**REQUIRED ACTION:** Among the entries that follow, find every line with the word "other" and copy it.

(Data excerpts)
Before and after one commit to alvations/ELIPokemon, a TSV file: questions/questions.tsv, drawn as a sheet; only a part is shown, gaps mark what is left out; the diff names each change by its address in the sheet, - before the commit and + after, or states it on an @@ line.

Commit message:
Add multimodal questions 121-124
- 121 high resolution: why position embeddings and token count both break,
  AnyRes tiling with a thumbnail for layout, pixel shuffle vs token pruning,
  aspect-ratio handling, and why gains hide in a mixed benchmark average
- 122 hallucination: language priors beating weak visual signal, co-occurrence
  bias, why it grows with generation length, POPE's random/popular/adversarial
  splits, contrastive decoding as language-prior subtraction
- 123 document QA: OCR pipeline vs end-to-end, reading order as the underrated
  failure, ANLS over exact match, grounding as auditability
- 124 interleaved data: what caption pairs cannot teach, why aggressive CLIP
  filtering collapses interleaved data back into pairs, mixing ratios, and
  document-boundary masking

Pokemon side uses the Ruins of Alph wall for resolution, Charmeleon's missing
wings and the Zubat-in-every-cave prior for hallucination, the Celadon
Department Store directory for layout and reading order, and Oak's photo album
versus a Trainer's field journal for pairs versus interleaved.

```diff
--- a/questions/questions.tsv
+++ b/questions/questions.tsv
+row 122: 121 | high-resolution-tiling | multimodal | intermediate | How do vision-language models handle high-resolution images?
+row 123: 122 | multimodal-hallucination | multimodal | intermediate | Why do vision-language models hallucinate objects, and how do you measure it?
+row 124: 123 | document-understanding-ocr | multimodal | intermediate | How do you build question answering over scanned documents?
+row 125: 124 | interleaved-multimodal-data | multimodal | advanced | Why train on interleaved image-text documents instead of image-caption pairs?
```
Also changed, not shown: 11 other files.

...

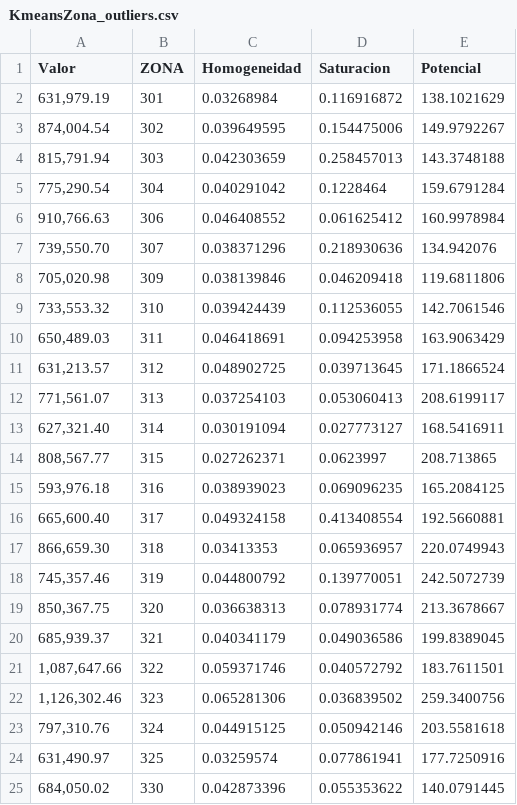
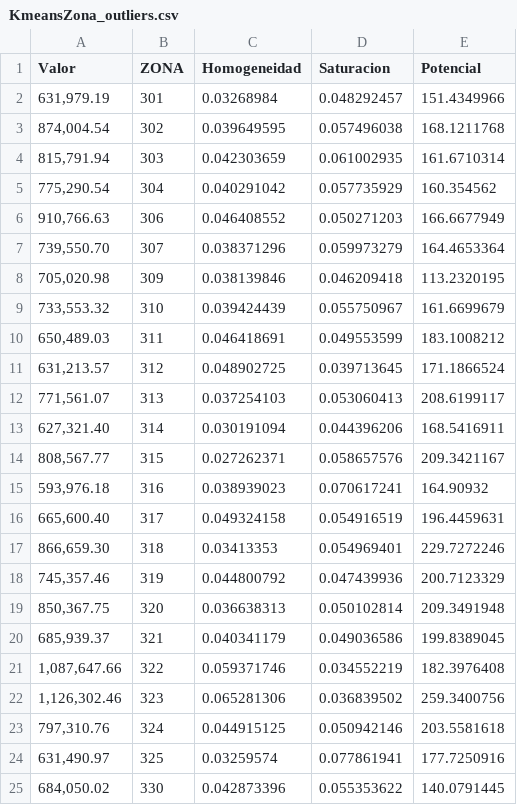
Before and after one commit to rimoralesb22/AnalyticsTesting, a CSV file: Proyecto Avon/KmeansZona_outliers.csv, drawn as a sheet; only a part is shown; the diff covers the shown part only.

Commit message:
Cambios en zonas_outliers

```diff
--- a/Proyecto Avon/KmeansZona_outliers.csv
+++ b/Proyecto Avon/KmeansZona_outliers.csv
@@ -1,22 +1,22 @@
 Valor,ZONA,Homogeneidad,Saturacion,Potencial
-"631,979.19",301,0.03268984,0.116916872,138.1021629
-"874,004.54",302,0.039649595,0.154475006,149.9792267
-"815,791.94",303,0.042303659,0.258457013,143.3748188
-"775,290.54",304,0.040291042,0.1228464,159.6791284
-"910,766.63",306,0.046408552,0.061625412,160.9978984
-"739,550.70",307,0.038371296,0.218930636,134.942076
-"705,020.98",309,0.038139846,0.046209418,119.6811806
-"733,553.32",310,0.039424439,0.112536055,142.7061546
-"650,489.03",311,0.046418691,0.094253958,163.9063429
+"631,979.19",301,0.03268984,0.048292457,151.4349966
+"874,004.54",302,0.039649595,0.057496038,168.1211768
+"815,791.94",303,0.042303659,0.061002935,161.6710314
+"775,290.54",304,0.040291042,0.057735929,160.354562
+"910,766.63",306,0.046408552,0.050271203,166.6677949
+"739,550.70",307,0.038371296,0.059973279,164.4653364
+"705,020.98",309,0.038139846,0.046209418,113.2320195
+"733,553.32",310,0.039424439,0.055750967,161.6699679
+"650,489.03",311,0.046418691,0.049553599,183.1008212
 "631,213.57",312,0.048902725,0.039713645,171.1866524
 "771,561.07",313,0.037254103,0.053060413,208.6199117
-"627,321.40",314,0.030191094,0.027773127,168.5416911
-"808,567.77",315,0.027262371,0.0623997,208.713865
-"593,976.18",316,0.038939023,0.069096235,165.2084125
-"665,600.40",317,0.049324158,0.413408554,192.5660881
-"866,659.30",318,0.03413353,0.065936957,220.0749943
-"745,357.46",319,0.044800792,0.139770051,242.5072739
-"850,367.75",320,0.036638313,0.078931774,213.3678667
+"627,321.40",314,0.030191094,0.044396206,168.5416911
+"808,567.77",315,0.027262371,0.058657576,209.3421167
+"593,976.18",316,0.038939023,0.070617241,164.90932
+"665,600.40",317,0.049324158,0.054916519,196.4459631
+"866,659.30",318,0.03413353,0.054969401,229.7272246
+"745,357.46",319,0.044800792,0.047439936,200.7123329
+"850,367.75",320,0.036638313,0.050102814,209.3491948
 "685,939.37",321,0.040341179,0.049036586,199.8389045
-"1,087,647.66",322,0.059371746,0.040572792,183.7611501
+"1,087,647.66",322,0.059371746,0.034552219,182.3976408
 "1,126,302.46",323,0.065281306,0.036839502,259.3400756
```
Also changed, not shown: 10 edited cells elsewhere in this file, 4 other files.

**EXERCISE RESULT:**
Also changed, not shown: 11 other files.
Also changed, not shown: 10 edited cells elsewhere in this file, 4 other files.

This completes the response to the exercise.